*** RECORDS SUPPLIED ***

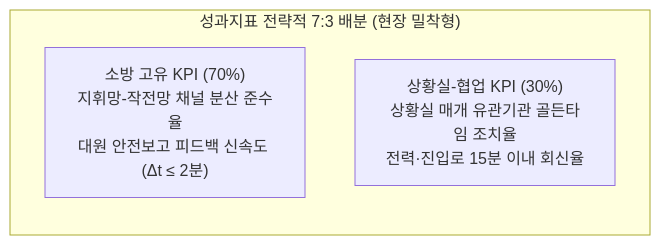
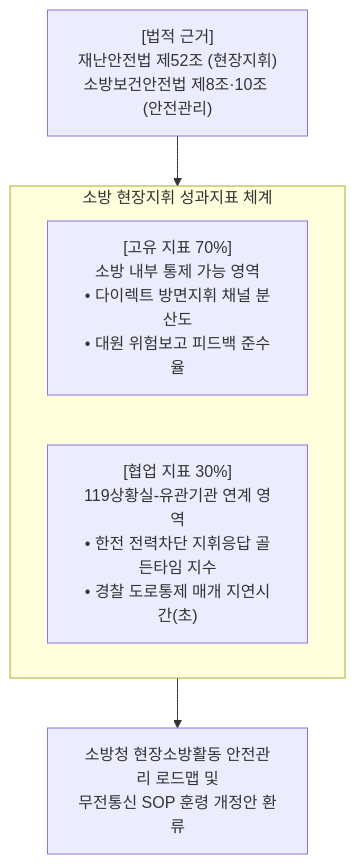
The fourth of 4 diagrams in 소방_SNA_수업_연구계획서.md (skang88/SNA), drawn with Mermaid before and after one commit. The commit also changed other lines of this file and 2 other files, not shown here.

````diff
--- a/소방_SNA_수업_연구계획서.md
+++ b/소방_SNA_수업_연구계획서.md
@@ -216,7 +191,11 @@
 ```mermaid
-flowchart LR
-    subgraph KPI_Allocation["성과지표 전략적 7:3 배분 (현장 밀착형)"]
-        K_Own["소방 고유 KPI (70%)<br/>지휘망-작전망 채널 분산 준수율<br/>대원 안전보고 피드백 신속도 (Δt ≤ 2분)"]
-        K_Collab["상황실-협업 KPI (30%)<br/>상황실 매개 유관기관 골든타임 조치율<br/>전력·진입로 15분 이내 회신율"]
+flowchart TD
+    Law["[법적 근거]<br/>재난안전법 제52조 (현장지휘)<br/>소방보건안전법 제8조·10조 (안전관리)"] --> KPI
+
+    subgraph KPI["소방 현장지휘 성과지표 체계"]
+        K1["[고유 지표 70%]<br/>소방 내부 통제 가능 영역<br/>• 다이렉트 방면지휘 채널 분산도<br/>• 대원 위험보고 피드백 준수율"]
+        K2["[협업 지표 30%]<br/>119상황실-유관기관 연계 영역<br/>• 한전 전력차단 지휘응답 골든타임 지수<br/>• 경찰 도로통제 매개 지연시간(초)"]
     end
+
+    KPI --> SOP["소방청 현장소방활동 안전관리 로드맵 및<br/>무전통신 SOP 훈령 개정안 환류"]
 ```
````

*** End of RECORDS SUPPLIED ***

*WHAT IS REQUIRED*. This exercise calls for a verbatim output of the entries, pictures omitted.

*TASK OUTPUT*.
The fourth of 4 diagrams in 소방_SNA_수업_연구계획서.md (skang88/SNA), drawn with Mermaid before and after one commit. The commit also changed other lines of this file and 2 other files, not shown here.

````diff
--- a/소방_SNA_수업_연구계획서.md
+++ b/소방_SNA_수업_연구계획서.md
@@ -216,7 +191,11 @@
 ```mermaid
-flowchart LR
-    subgraph KPI_Allocation["성과지표 전략적 7:3 배분 (현장 밀착형)"]
-        K_Own["소방 고유 KPI (70%)<br/>지휘망-작전망 채널 분산 준수율<br/>대원 안전보고 피드백 신속도 (Δt ≤ 2분)"]
-        K_Collab["상황실-협업 KPI (30%)<br/>상황실 매개 유관기관 골든타임 조치율<br/>전력·진입로 15분 이내 회신율"]
+flowchart TD
+    Law["[법적 근거]<br/>재난안전법 제52조 (현장지휘)<br/>소방보건안전법 제8조·10조 (안전관리)"] --> KPI
+
+    subgraph KPI["소방 현장지휘 성과지표 체계"]
+        K1["[고유 지표 70%]<br/>소방 내부 통제 가능 영역<br/>• 다이렉트 방면지휘 채널 분산도<br/>• 대원 위험보고 피드백 준수율"]
+        K2["[협업 지표 30%]<br/>119상황실-유관기관 연계 영역<br/>• 한전 전력차단 지휘응답 골든타임 지수<br/>• 경찰 도로통제 매개 지연시간(초)"]
     end
+
+    KPI --> SOP["소방청 현장소방활동 안전관리 로드맵 및<br/>무전통신 SOP 훈령 개정안 환류"]
 ```
````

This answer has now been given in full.